Joseph Duncan correspondence, 1834-1838.

Correspondence concerns jobs, pardons, resignations, extraditions, the state militia, military supplies, school funds, stone quarries, canals, railroads, salt mines, public lands, Bank of Illinois, Indian warfare, hospitals, the kidnapping of blacks, fugitive slaves, and the role of Christianity in government. Incoming letters are from private citizens, military officers, the Adjutant General, surveyors, lawyers, financiers, and railroad executives. File also includes a small amount of outgoing correspondence to the Secretary of War and Illinois Secretary of State.

.25 cubic ft.

Related Constellations

There are 6 Constellations related to this resource.

Illinois. Office of Secretary of State

http://n2t.net/ark:/99166/w62v6qwp (corporateBody)

The Office of Secretary of State, successor to the territorial Secretary, was established by the 1818 Constitution to keep both the state archives and a register of the Governor's official acts. The Secretary was appointed by the Governor until the 1848 Constitution made the office elective. In 1873, the Dept. of Archives and Index was created to "make and keep proper indexes to the executive records and all public acts, resolutions, papers and documents" filed with the Secretary of State. This ...

Duncan, Joseph, 1794-1844

http://n2t.net/ark:/99166/w6ww7qzr (person)

From Jacksonville, Illinois, sixth governor of the state, had previously served in the War of 1812, the Black Hawk War, the state legislature, and U.S. Congress. Born in Paris, Kentucky, came to Illinois, where his brother Matthew was the publisher of the Kaskaskia "Herald", after the War of 1812. He married Elizabeth Caldwell Smith in 1828 and the couple moved to Jacksonville, Ill. Duncan had been quite wealthy, but due to financial problems within the state and a corrupt relative, he died leav...

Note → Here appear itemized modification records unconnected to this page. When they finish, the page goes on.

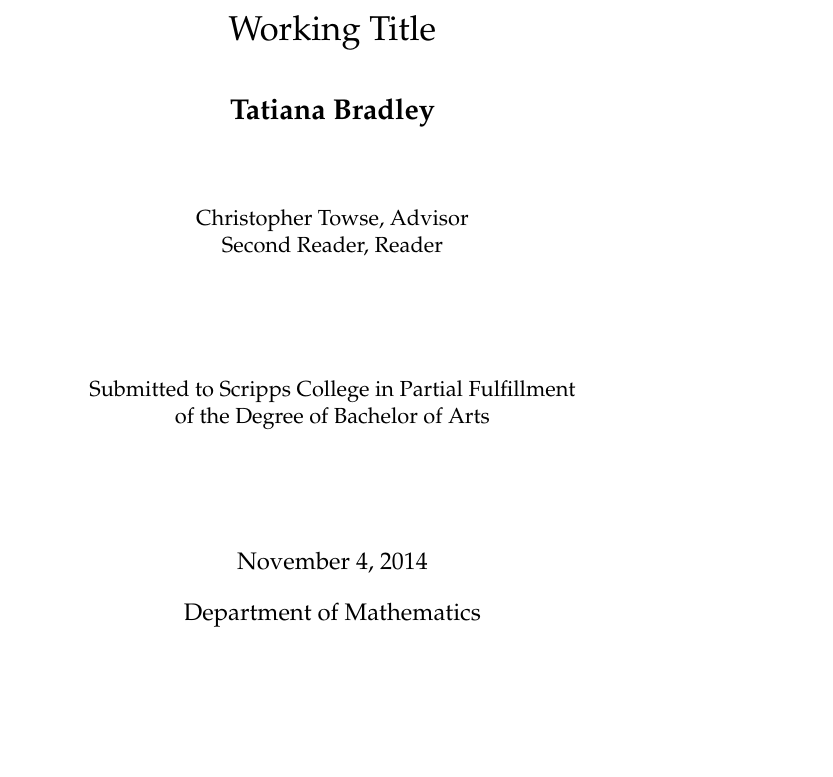
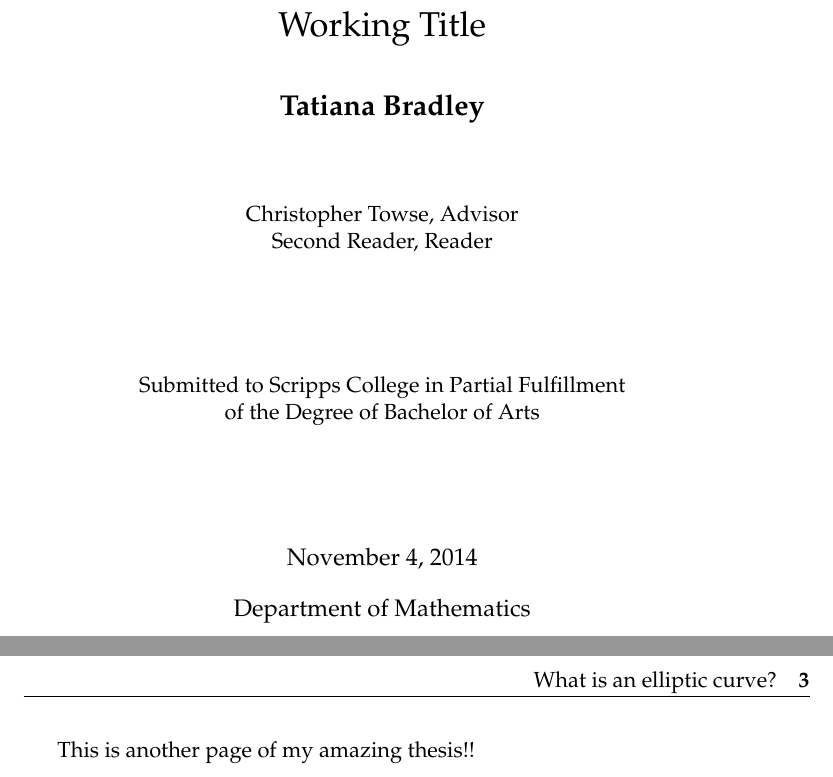
Before and after one commit to tatianab/elliptic-curves, a LaTeX thesis (latex/thesis-wrapper.tex, which reads latex/intro.tex, latex/scrippsthesis.cls): part of page 1 of 11 before the commit and two parts of pages 1 and 7 of 8 after it, the two joined at a grey line, cut so that both start at the same text, the shorter picture padded with empty space. Compiled offline with pdfLaTeX.

Commit message:
Document now one-sided

```diff
--- a/latex/intro.tex
+++ b/latex/intro.tex
@@ -8,3 +8,7 @@
 \pagebreak
 
 This is another page of my amazing thesis.
+
+\pagebreak
+
+This is another page of my amazing thesis!!
--- a/latex/scrippsthesis.cls
+++ b/latex/scrippsthesis.cls
@@ -69,7 +69,7 @@
 
 
 %%% Load the book class with some default options.
-\LoadClass[11pt,openright]{book}
+\LoadClass[11pt,openright, oneside]{book}
 
 
 %%% Include local configuration file, if any.
@@ -90,7 +90,8 @@
 
 \pagestyle{fancy}{%
   \fancyhf{} %% Clear all headers and footers.
-  \fancyhead[LE]{\textbf{\thepage{}}\hspace{1em}\nouppercase\leftmark}
+ \fancyhead[LE]{\textbf{\thepage{}}\hspace{1em}\nouppercase\leftmark}
+ % \fancyhead[LE]{\nouppercase\rightmark\hspace{1em}\textbf{\thepage}}
   \fancyhead[RE]{\chaptername\ \thechapter}
   \fancyhead[LO]{Section \thesection}
   \fancyhead[RO]{\nouppercase\rightmark\hspace{1em}\textbf{\thepage}}
@@ -122,7 +123,8 @@
 
 \fancypagestyle{front}{%
   \fancyhf{} %% Clear all headers and footers.
-  \fancyhead[LE]{\textbf{\thepage{}}\hspace{1em}\nouppercase\leftmark}
+ % \fancyhead[LE]{\textbf{\thepage{}}\hspace{1em}\nouppercase\leftmark}
+\fancyhead[RE]{\nouppercase\leftmark\hspace{1em}\textbf{\thepage}}
   \fancyhead[RO]{\nouppercase\rightmark\hspace{1em}\textbf{\thepage}}
 }
 
@@ -130,7 +132,6 @@
 
 
 %%% Define the layout of the title page.
-\newcommand\test
 
 \newcommand{\@sigline}{\vspace{2ex}\hbox to \textwidth{\hrulefill}\hfill}
 
--- a/latex/thesis-wrapper.tex
+++ b/latex/thesis-wrapper.tex
@@ -13,7 +13,6 @@
 
 \begin{document}
 
-\test
 \frontmatter
 \maketitle
 
```
Also changed, not shown: latex/intro.pdf (added), latex/thesis-wrapper.pdf.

Illinois. Governor (1834-1838 : Duncan)

http://n2t.net/ark:/99166/w6dg2pvm (corporateBody)

Joseph Duncan (1794-1844), Whig governor of Illinois (1834-1842) was born at Paris, Ky. on Feb. 22, 1794. He moved to Illinois in 1818, following service in the War of 1812, for which Congress presented him a sword for his role in the defending Fort Stephenson. Duncan was commissioned a Major General of the Illinois Militia (1823); elected state senator from Jackson County (1824) and served in the U. S. House (1827-1834). While in Washington, D. C., he met Elizabeth Caldwell Smith at a small din...

Illinois. Office of the Governor

http://n2t.net/ark:/99166/w6kt1033 (corporateBody)

The Board of Fund Commissioners was created by l. 1837, p. 121. Board contracted for and negotiated all loans authorized by General Assembly for internal improvements and signed and executed all bonds or stock certificates issued for such loans. Monies received from proceeds of loans were deposited at State Bank of Illinois and Bank of Illinois at Shawneetown. These deposits were used to pay drafts issued on Fund Commissioners by Board of Commissioners of Public Works for expenditur...

Bank of Illinois

http://n2t.net/ark:/99166/w6034v89 (corporateBody)

United States. War Department

http://n2t.net/ark:/99166/w6mp8swh (corporateBody)

Marcy served as Secretary of War under James K. Polk, 1845-1849. From the description of William L. Marcy letter : Washington [D.C.], to Col. J.D. Stevenson, New York City, ALS, 1846 June 26. (University of California, Berkeley). WorldCat record id: 43771263 Officer, Second U.S. Cavalry, 1868-1892. From the description of Report of Lieutenant Gustavus C. Doane, 1870 Dec.15. (Montana State University Bozeman Library). WorldCat record id: 43955079 U.S. gov...